SUPPLIED DATA:
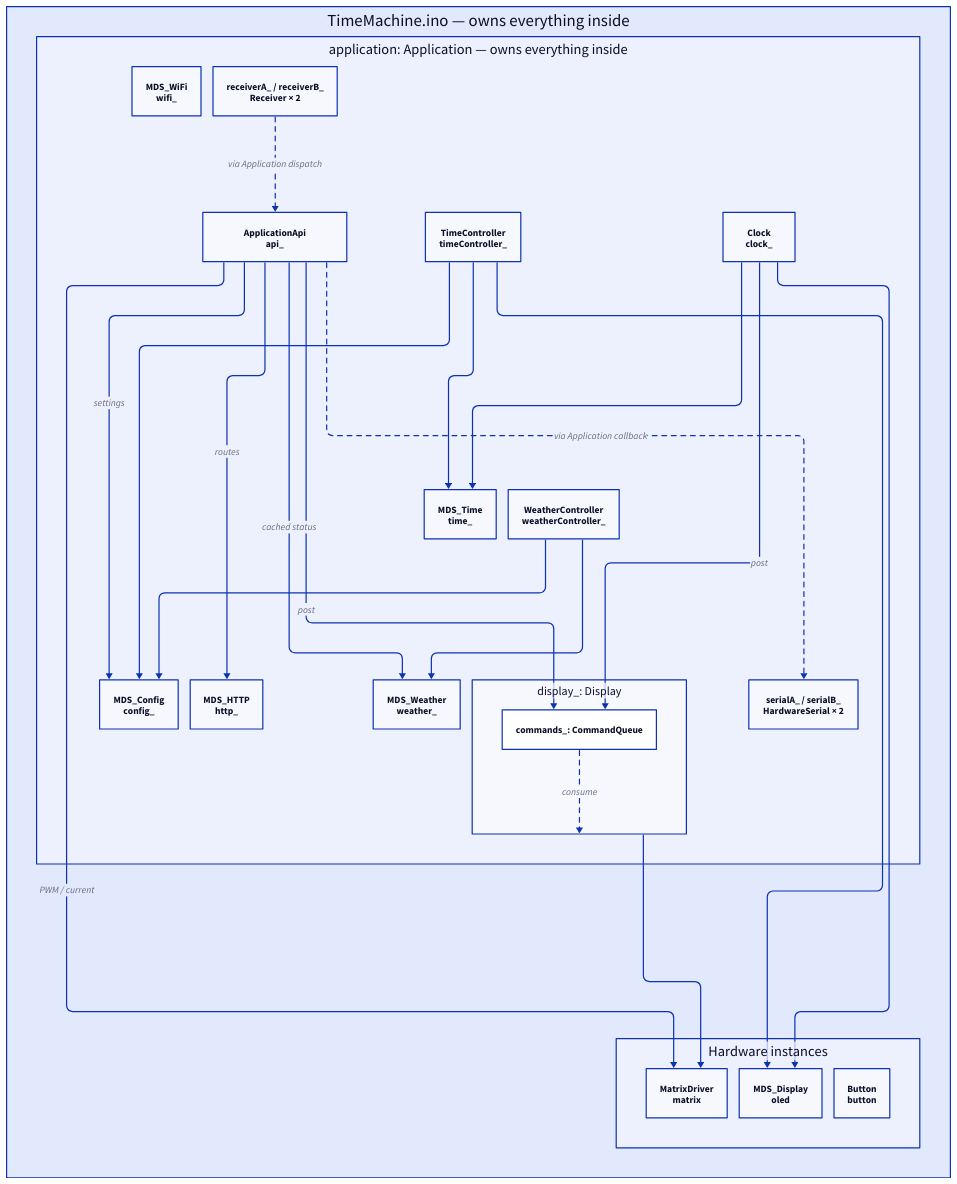
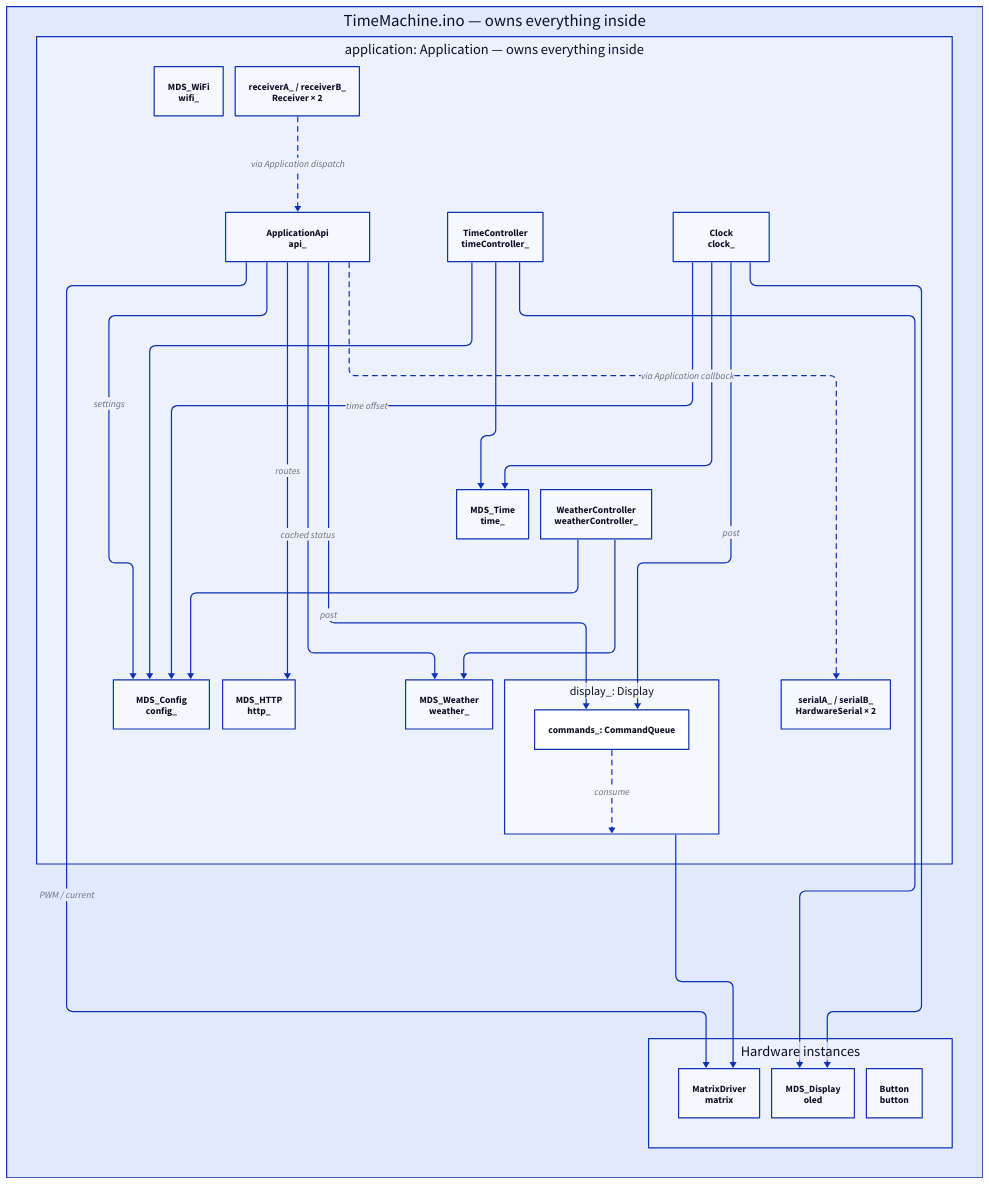
The diagram in Notes and Documentation/Firmware/Architecture/diagrams/relationships.d2 (PerlPooch/TimeMachine), drawn with D2 before and after one commit. The commit also changed 9 other files, not shown here.

```diff
--- a/Notes and Documentation/Firmware/Architecture/diagrams/relationships.d2
+++ b/Notes and Documentation/Firmware/Architecture/diagrams/relationships.d2
@@ -1,53 +1,54 @@
 direction: down
 vars: {
   d2-config: {
     layout-engine: elk
   }
 }
 Sketch: "TimeMachine.ino — owns everything inside" {
   hardware: "Hardware instances" {
     matrix: "MatrixDriver\nmatrix"
     oled: "MDS_Display\noled"
     button: "Button\nbutton"
   }
   app: "application: Application — owns everything inside" {
     api: "ApplicationApi\napi_"
     config: "MDS_Config\nconfig_"
     http: "MDS_HTTP\nhttp_"
     wifi: "MDS_WiFi\nwifi_"
     tc: "TimeController\ntimeController_"
     time: "MDS_Time\ntime_"
     wc: "WeatherController\nweatherController_"
     weather: "MDS_Weather\nweather_"
     clock: "Clock\nclock_"
     display: "display_: Display" {
       queue: "commands_: CommandQueue"
     }
     serial: "serialA_ / serialB_\nHardwareSerial × 2"
     rx: "receiverA_ / receiverB_\nReceiver × 2"
 
     api -> config: "settings"
     api -> http: "routes"
     api -> weather: "cached status"
     tc -> config
     tc -> time
     wc -> config
     wc -> weather
     clock -> time
+    clock -> config: "time offset"
     clock -> display.queue: "post"
     api -> display.queue: "post"
     display.queue -> display: "consume" {
       style.stroke-dash: 4
     }
     api -> serial: "via Application callback" {
       style.stroke-dash: 4
     }
     rx -> api: "via Application dispatch" {
       style.stroke-dash: 4
     }
   }
   app.display -> hardware.matrix
   app.api -> hardware.matrix: "PWM / current"
   app.clock -> hardware.oled
   app.tc -> hardware.oled
 }
```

EXERCISE PROMPT: In full and without error, repeat the listing above, omitting its images.

ANSWER BOX:
The diagram in Notes and Documentation/Firmware/Architecture/diagrams/relationships.d2 (PerlPooch/TimeMachine), drawn with D2 before and after one commit. The commit also changed 9 other files, not shown here.

```diff
--- a/Notes and Documentation/Firmware/Architecture/diagrams/relationships.d2
+++ b/Notes and Documentation/Firmware/Architecture/diagrams/relationships.d2
@@ -1,53 +1,54 @@
 direction: down
 vars: {
   d2-config: {
     layout-engine: elk
   }
 }
 Sketch: "TimeMachine.ino — owns everything inside" {
   hardware: "Hardware instances" {
     matrix: "MatrixDriver\nmatrix"
     oled: "MDS_Display\noled"
     button: "Button\nbutton"
   }
   app: "application: Application — owns everything inside" {
     api: "ApplicationApi\napi_"
     config: "MDS_Config\nconfig_"
     http: "MDS_HTTP\nhttp_"
     wifi: "MDS_WiFi\nwifi_"
     tc: "TimeController\ntimeController_"
     time: "MDS_Time\ntime_"
     wc: "WeatherController\nweatherController_"
     weather: "MDS_Weather\nweather_"
     clock: "Clock\nclock_"
     display: "display_: Display" {
       queue: "commands_: CommandQueue"
     }
     serial: "serialA_ / serialB_\nHardwareSerial × 2"
     rx: "receiverA_ / receiverB_\nReceiver × 2"
 
     api -> config: "settings"
     api -> http: "routes"
     api -> weather: "cached status"
     tc -> config
     tc -> time
     wc -> config
     wc -> weather
     clock -> time
+    clock -> config: "time offset"
     clock -> display.queue: "post"
     api -> display.queue: "post"
     display.queue -> display: "consume" {
       style.stroke-dash: 4
     }
     api -> serial: "via Application callback" {
       style.stroke-dash: 4
     }
     rx -> api: "via Application dispatch" {
       style.stroke-dash: 4
     }
   }
   app.display -> hardware.matrix
   app.api -> hardware.matrix: "PWM / current"
   app.clock -> hardware.oled
   app.tc -> hardware.oled
 }
```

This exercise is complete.